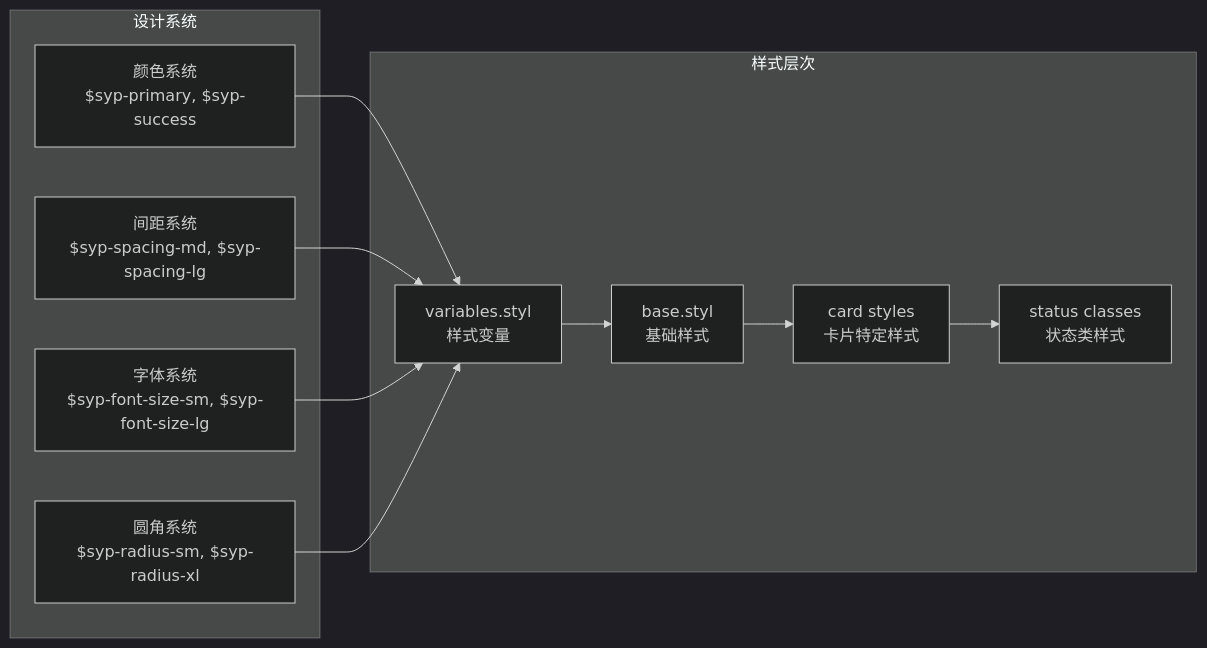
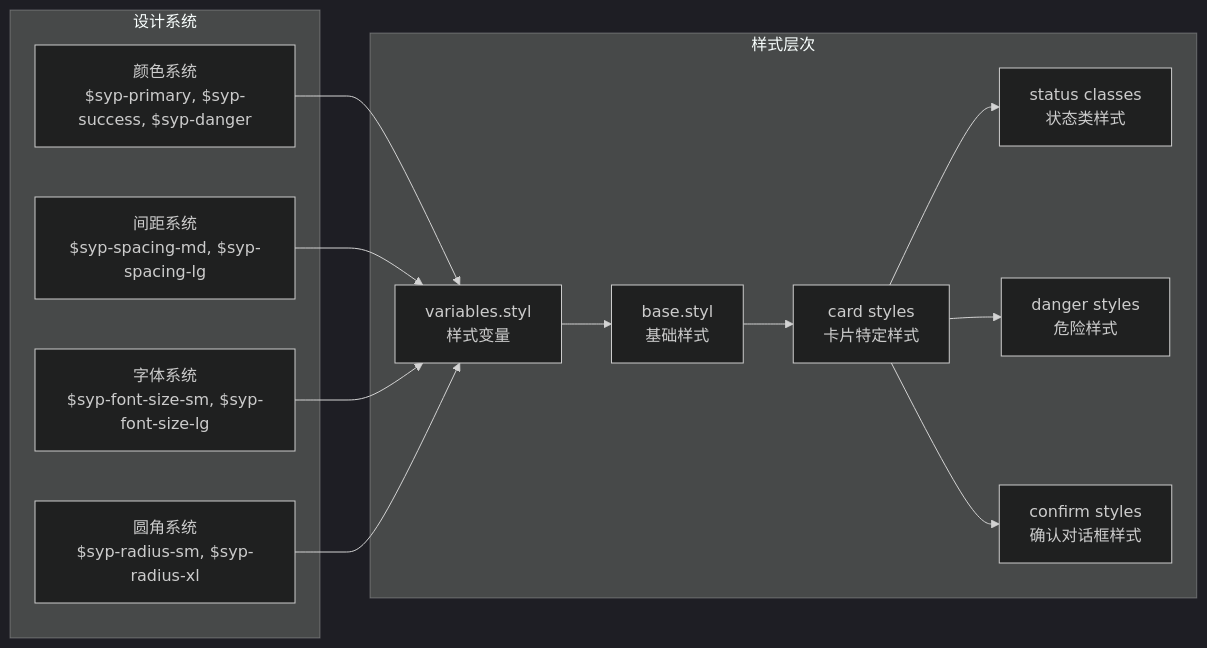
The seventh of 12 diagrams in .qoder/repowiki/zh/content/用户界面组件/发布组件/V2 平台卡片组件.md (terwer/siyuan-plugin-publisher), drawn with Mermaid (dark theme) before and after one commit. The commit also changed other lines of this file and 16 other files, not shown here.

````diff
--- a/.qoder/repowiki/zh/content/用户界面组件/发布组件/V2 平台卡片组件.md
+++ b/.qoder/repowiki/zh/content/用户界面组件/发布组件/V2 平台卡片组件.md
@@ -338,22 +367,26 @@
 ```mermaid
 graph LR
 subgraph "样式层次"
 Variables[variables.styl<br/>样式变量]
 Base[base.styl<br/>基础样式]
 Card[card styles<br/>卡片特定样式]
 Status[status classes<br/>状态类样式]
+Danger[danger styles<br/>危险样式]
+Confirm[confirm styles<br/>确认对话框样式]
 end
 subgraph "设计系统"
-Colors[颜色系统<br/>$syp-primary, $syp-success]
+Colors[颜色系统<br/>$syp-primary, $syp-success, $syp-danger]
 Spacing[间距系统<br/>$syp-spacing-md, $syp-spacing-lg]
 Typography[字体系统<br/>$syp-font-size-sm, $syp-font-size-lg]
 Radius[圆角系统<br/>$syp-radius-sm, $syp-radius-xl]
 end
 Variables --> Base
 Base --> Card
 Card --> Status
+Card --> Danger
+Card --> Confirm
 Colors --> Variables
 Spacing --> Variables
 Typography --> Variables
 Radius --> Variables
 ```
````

▬▬▬▬▬▬

Work instructions: What should come out is the exact run of lines from the one holding "Card --> Status" through the end of the records above, and nothing besides.

Result:
 Card --> Status
+Card --> Danger
+Card --> Confirm
 Colors --> Variables
 Spacing --> Variables
 Typography --> Variables
 Radius --> Variables
 ```
````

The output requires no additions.